Collected data
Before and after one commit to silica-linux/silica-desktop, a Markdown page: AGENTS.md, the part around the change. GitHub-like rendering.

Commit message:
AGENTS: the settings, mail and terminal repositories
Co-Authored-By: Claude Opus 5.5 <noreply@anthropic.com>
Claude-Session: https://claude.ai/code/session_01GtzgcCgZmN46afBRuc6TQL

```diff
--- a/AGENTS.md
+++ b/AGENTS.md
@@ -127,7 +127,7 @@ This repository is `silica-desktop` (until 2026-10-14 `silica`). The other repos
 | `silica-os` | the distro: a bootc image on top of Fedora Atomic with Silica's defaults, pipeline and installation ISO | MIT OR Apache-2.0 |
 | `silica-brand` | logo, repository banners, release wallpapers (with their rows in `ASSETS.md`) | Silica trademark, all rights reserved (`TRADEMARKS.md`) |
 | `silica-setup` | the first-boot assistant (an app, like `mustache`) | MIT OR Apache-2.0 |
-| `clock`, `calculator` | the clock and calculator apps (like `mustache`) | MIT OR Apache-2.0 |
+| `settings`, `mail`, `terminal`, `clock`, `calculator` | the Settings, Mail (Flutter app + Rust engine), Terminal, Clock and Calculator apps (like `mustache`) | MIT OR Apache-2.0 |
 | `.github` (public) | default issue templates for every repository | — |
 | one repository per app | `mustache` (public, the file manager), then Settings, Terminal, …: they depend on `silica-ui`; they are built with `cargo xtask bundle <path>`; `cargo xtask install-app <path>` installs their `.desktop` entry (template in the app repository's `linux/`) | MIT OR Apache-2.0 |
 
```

* * *

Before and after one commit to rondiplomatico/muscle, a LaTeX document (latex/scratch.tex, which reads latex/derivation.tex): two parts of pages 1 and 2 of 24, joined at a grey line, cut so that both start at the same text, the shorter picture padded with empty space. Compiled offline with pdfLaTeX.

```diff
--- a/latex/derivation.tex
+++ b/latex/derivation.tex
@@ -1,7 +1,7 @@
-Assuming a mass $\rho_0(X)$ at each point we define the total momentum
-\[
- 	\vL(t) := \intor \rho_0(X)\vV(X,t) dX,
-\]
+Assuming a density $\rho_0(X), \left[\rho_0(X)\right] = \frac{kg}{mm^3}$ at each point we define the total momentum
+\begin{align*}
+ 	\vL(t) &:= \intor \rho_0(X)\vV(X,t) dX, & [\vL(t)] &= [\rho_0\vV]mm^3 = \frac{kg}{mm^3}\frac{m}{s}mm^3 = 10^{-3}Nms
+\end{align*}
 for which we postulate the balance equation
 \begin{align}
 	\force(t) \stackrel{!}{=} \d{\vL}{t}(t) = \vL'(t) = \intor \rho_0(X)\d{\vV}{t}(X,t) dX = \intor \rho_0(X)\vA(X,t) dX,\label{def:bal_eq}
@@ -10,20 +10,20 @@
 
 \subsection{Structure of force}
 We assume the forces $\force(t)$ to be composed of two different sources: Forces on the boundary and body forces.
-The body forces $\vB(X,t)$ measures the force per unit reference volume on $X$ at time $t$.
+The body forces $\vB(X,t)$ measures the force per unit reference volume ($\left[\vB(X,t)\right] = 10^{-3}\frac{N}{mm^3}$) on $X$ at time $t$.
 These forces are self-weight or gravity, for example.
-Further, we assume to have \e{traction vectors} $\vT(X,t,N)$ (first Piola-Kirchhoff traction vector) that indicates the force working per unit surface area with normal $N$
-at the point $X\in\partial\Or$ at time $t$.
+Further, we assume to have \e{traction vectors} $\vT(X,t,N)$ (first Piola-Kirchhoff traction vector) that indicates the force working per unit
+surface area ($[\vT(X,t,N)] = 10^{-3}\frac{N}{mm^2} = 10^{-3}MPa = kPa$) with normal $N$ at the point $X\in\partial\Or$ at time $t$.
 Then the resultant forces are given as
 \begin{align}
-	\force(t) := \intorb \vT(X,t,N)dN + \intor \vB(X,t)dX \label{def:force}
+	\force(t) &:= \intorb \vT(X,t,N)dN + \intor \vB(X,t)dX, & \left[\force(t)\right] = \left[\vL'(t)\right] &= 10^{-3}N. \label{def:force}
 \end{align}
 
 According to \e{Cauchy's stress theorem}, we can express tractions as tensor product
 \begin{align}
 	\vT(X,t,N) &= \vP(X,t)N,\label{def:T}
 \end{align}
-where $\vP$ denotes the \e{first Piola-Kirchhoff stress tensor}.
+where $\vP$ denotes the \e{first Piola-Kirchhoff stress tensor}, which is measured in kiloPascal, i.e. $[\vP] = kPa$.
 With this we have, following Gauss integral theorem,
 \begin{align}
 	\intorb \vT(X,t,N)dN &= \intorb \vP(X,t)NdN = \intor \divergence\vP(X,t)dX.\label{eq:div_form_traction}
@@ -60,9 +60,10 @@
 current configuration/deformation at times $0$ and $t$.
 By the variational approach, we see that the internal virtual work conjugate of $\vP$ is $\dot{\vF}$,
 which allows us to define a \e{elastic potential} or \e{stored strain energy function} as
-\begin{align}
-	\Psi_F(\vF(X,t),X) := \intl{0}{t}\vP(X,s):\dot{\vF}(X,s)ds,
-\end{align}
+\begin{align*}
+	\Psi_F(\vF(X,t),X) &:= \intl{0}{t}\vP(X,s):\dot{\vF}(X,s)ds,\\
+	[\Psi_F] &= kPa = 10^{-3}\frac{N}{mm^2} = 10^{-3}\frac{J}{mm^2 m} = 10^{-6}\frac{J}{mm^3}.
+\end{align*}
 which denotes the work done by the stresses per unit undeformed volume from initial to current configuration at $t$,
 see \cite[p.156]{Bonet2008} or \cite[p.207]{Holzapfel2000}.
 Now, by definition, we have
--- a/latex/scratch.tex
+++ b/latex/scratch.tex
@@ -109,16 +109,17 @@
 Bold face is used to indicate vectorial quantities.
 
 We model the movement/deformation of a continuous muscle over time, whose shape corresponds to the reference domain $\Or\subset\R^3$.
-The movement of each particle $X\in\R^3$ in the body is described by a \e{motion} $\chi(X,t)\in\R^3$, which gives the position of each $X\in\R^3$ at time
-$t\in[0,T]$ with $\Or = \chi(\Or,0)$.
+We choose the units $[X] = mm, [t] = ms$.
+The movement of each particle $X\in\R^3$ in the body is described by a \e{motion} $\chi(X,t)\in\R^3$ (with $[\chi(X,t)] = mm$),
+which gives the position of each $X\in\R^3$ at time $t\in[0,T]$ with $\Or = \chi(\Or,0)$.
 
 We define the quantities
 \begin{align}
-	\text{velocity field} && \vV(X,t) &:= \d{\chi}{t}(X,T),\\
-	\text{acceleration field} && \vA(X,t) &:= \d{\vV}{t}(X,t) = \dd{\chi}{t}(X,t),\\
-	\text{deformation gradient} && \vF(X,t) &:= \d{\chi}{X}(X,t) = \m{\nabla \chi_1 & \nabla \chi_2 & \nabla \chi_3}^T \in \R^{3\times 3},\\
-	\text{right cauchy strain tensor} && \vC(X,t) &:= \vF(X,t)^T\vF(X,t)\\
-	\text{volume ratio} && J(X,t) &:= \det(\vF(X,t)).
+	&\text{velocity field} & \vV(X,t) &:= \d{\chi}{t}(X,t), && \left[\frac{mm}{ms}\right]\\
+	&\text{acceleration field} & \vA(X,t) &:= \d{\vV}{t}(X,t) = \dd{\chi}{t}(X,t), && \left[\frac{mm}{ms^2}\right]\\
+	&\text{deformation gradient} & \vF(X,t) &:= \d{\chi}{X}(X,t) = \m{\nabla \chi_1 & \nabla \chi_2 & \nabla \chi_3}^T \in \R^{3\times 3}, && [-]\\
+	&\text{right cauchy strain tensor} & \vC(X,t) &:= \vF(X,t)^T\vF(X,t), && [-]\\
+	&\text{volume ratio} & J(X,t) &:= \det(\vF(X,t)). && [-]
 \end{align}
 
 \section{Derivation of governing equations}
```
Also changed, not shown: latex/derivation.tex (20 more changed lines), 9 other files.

• Activity
Only a number is wanted here: the count of lines above that contain the word "particle".

• Answer box
2